• [WHAT THIS TASK INVOLVES] What lines below hold the string "Delivery"? Copy them all.

Before-and-after change data:
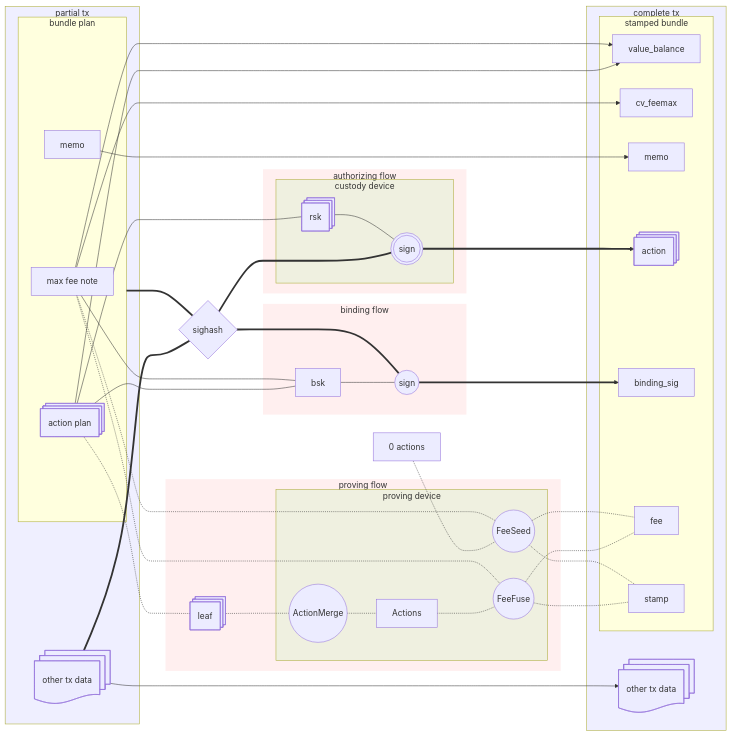
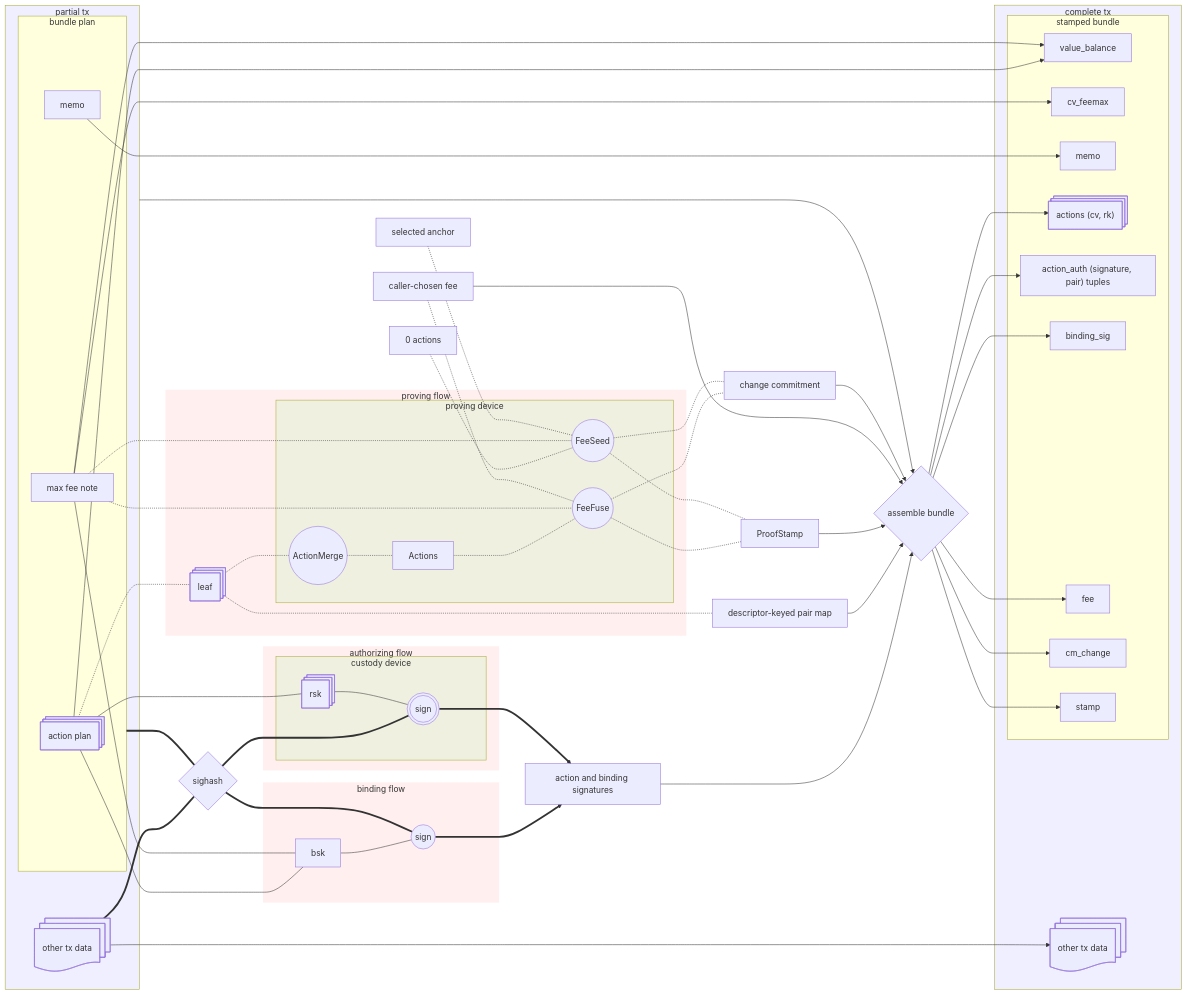
The second of 3 diagrams in book/src/authorization.md (tachyon-zcash/tachyon), drawn with Mermaid before and after one commit. The commit also changed other lines of this file and 31 other files, not shown here.

```diff
--- a/book/src/authorization.md
+++ b/book/src/authorization.md
@@ -211,11 +213,13 @@
     subgraph tx[complete tx]
         subgraph bundle["stamped bundle"]
             value_balance
-            action@{ shape: st-rect }
+            action@{ shape: st-rect, label: "actions (cv, rk)" }
+            action_auth["action_auth (signature, pair) tuples"]
             cv_feemax
             binding_sig
             memo_2[memo]
             fee
+            cm_change
             stamp
         end
         other2@{ shape: st-doc, label: "other tx data" }
@@ -232,9 +236,12 @@
             fee_seed((FeeSeed))
         end
     end
-    action_plan -.- leaf -.- merge -.- actions -.- fee_fuse -.- stamp
-    zero_actions["0 actions"] -.- fee_seed -.- stamp
-    max_fee_note -.- fee_fuse & fee_seed -.- fee
+    action_plan -.- leaf -.- merge -.- actions -.- fee_fuse -.- proved_stamp["ProofStamp"]
+    leaf -.- pairs["descriptor-keyed pair map"]
+    zero_actions["0 actions"] -.- fee_seed -.- proved_stamp
+    max_fee_note -.- fee_fuse & fee_seed -.- proved_change["change commitment"]
+    chosen_fee["caller-chosen fee"] -.- fee_fuse
+    selected_anchor["selected anchor"] -.- fee_seed
 
 
     sighash ~~~ binding
@@ -242,7 +249,7 @@
         bsk 
         sign_binding_sig(("sign"))
     end
-    action_plan & max_fee_note --- bsk --- sign_binding_sig ==> binding_sig
+    action_plan & max_fee_note --- bsk --- sign_binding_sig ==> signatures
     sighash === sign_binding_sig
 
     sighash ~~~ authorization
@@ -253,7 +260,13 @@
         end
     end
     sighash === sign_action
-    action_plan --- rsk --- sign_action ==> action
+    action_plan --- rsk --- sign_action ==> signatures
+
+    signatures["action and binding signatures"] --> join{"assemble bundle"}
+    pczt --> join
+    pairs --> join
+    proved_stamp & chosen_fee & proved_change --> join
+    join --> action & action_auth & binding_sig & stamp & fee & cm_change
 
     other1 --> other2
     pczt ~~~ sighash
```
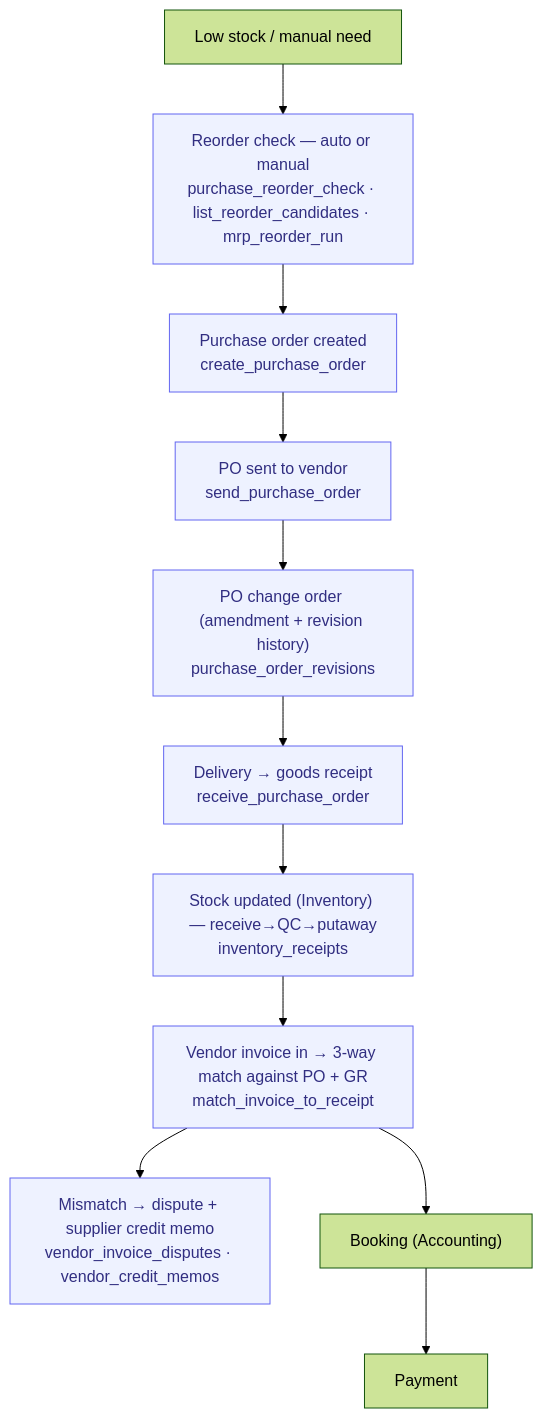
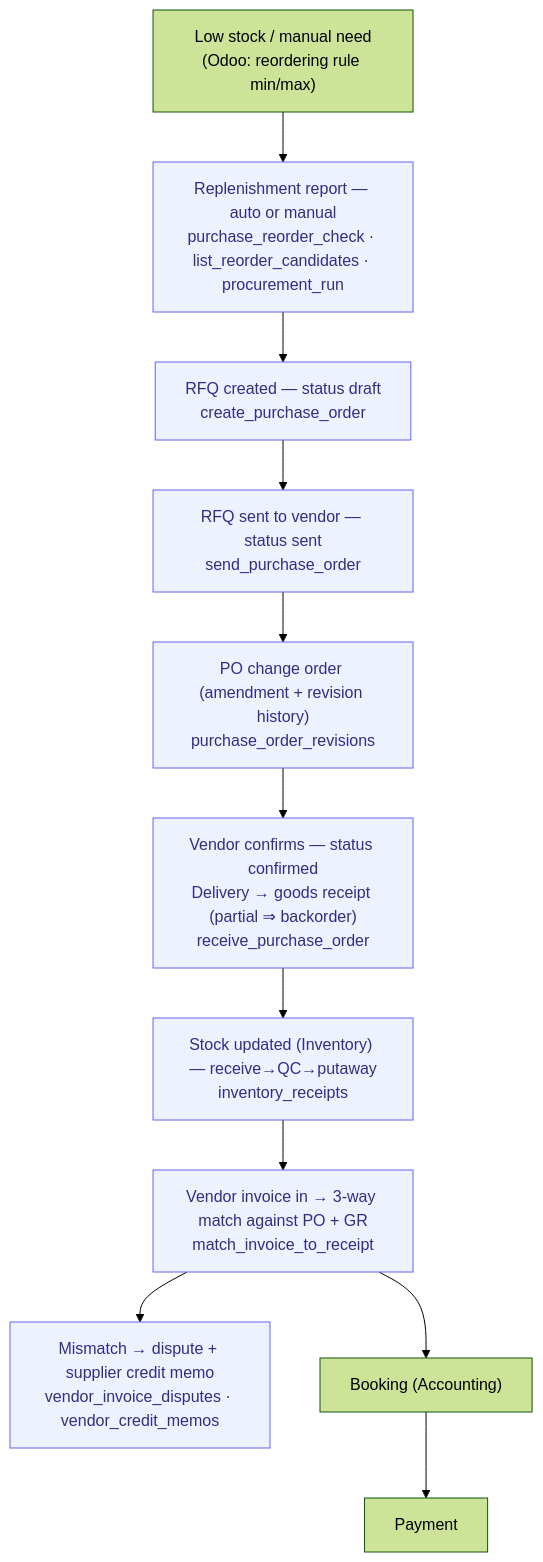
One commit to flowwink/flowwink changed the diagram in docs/processes/procure-to-pay.md. Above: the diagram before and after it, drawn with Mermaid (forest theme). The commit also changed other lines of this file and 3 other files, not shown here.

````diff
--- a/docs/processes/procure-to-pay.md
+++ b/docs/processes/procure-to-pay.md
@@ -33,16 +33,16 @@
 ```mermaid
 flowchart TD
-    A["Low stock / manual need"] --> B["Reorder check — auto or manual<br/>purchase_reorder_check · list_reorder_candidates · mrp_reorder_run"]
-    B --> C["Purchase order created<br/>create_purchase_order"]
-    C --> D["PO sent to vendor<br/>send_purchase_order"]
+    A["Low stock / manual need<br/>(Odoo: reordering rule min/max)"] --> B["Replenishment report — auto or manual<br/>purchase_reorder_check · list_reorder_candidates · procurement_run"]
+    B --> C["RFQ created — status draft<br/>create_purchase_order"]
+    C --> D["RFQ sent to vendor — status sent<br/>send_purchase_order"]
     D --> D2["PO change order (amendment + revision history)<br/>purchase_order_revisions"]
-    D2 --> E["Delivery → goods receipt<br/>receive_purchase_order"]
+    D2 --> E["Vendor confirms — status confirmed<br/>Delivery → goods receipt (partial ⇒ backorder)<br/>receive_purchase_order"]
     E --> F["Stock updated (Inventory) — receive→QC→putaway<br/>inventory_receipts"]
     F --> G["Vendor invoice in → 3-way match against PO + GR<br/>match_invoice_to_receipt"]
     G --> G2["Mismatch → dispute + supplier credit memo<br/>vendor_invoice_disputes · vendor_credit_memos"]
     G --> H["Booking (Accounting)"]
     H --> I["Payment"]
 
     classDef agent fill:#eef2ff,stroke:#6366f1,color:#312e81;
     class B,C,D,D2,E,F,G,G2 agent
 ```
````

• [COMPLETED TASK]
-    D2 --> E["Delivery → goods receipt<br/>receive_purchase_order"]
+    D2 --> E["Vendor confirms — status confirmed<br/>Delivery → goods receipt (partial ⇒ backorder)<br/>receive_purchase_order"]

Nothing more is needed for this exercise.